What is the outcome of conducting a market opportunity analysis? Examine two components of the MOA and assess how each contributes to an effective IMC. Incorporate concepts and examples from this week’s lecture in your post.
Market Opportunity Analysis
Once an organization has conducted an environmental analysis, it is time to look deeper into the potential of a given population in order to determine if there is a potential for sales and profits. This is called a “Market Opportunity Analysis” (Ogden & Ogden, 2014), and it is conducted for the marketing team to be able to determine if the market under consideration has the required elements for the organization to make a profit. Elements frequently considered on whether or not to enter into a market are Michael Porter’s (1979) five competitive strategies. Although Porter’s work was conducted 30 years ago, Porters five competitive strategies have stood the test of time and are used today in virtually every industry around the globe (Renko, Sustic, & Butigan, 2011): Rivalry among existing competitors; bargaining power of suppliers; bargaining power of buyers; threat of substitute products or services; and threat of new entrants (Porter). Understanding how each strategy impacts the organization’s industry as well as the surrounding members can be key to being able to identify the best markets with the highest probability of opportunities. Below is a graph of the five strategies and characteristics within each strategy.
Being able to accurately track the organization’s performance against the expectations is a critical activity. If the marketing strategy is performing below expectations, slight adjustments can be made in many cases. In extreme cases, the organization may have to reconsider its entire marketing strategy. One method for monitoring the marketing strategy’s progress toward meeting organizational objectives is to use the SMART metric of measurement. This stands for Specific, Measurable, Attainable, Relevant, and Time (Ogden & Ogden, 2014). While the objectives can be for all the areas within marketing, this metric is most often used to measure whether or not the overall marketing strategy is performing according to expectations. In addition to the five competitive strategies, another component in the Market Opportunity Analysis is to identify a specific population group most likely to need and buy the organization’s goods or services, a target market. There are three components to identifying a target market: the consumer needs and will purchase your product; the consumer has enough money to purchase your product, and there are enough consumers in this targeted market segment to make it profitable for your organization to sell the product (Ogden & Ogden, 2014). Methods to communicate with the identified targeted market segment are achieved through the organizations Integrated Marketing Communications (IMC) strategy and will be discussed below.
Consistency with IMC
If the ultimate goal is to positively affect buyer behavior and increase sales which, in turn, will increase shareholder wealth, how might an organization set about communicating in such a manner that will attract and engage its targeted market segment?
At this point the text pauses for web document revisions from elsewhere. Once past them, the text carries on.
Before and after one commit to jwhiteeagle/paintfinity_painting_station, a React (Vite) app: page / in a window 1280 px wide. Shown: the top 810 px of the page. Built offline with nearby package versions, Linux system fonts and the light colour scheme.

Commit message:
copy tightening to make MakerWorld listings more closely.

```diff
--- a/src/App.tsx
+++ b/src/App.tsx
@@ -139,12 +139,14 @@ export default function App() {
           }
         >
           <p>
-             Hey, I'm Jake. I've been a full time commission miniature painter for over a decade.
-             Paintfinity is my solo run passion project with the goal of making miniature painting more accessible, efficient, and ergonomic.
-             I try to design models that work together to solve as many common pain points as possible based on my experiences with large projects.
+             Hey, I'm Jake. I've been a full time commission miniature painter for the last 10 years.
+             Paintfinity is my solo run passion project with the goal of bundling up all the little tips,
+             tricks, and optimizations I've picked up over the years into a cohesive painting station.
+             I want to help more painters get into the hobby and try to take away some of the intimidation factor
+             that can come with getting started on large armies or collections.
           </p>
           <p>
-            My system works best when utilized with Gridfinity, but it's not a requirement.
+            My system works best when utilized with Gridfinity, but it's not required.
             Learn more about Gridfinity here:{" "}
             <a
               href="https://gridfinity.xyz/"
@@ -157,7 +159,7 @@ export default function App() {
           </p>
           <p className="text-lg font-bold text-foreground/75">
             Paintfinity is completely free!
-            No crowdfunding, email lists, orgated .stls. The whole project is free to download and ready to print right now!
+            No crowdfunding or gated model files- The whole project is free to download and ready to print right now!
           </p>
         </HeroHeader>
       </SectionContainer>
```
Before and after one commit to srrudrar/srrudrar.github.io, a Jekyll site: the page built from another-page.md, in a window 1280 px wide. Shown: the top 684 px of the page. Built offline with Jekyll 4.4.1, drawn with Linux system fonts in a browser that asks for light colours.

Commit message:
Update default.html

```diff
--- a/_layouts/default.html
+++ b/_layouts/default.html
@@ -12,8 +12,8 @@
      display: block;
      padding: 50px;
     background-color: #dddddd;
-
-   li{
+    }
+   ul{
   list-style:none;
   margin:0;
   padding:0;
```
One method is to use an Integrated Marketing Communications (IMC) strategy. The American Association of Advertising Agencies suggests a single voice with a single message in all marketing communication channels has the greatest chance of being heard by the organization’s targeted market segment (Navarro-Bailón, 2012). Repetition on of the single message will also be effective (Ogden & Ogden, 2014). Although there are many trends and venues a marketing professional can use including glocalization and omni-channel marketing, there remains the need for a consistent, single message to be communicated to the organization’s targeted market segment in order to increase brand awareness and positively affect buyer behavior. Forbes School of Business Faculty
References: Navarro-Bailón (2012, July). Strategic consistent messages in cross-tool campaigns: Effects on brand image and brand attitude. Journal of Marketing Communications, 18(3), 189-202.
Ogden, J. R., & Ogden, D. T. (2014). Utilizing a strategic marketing approach to managing marketing communications. San Diego, CA: Bridgepoint Education, Inc.
Porter, M. E. (1979, July-August). How competitive forces shape strategy. Harvard Business Review, 1-9.
Renko, N., Sustic, I., & Butigan, R. (2011). Designing marketing strategy using the five competitive forces model by Michael E. Porter – Case of a small bakery in Croatia. International Journal of Management Cases, 13(3), 376-385.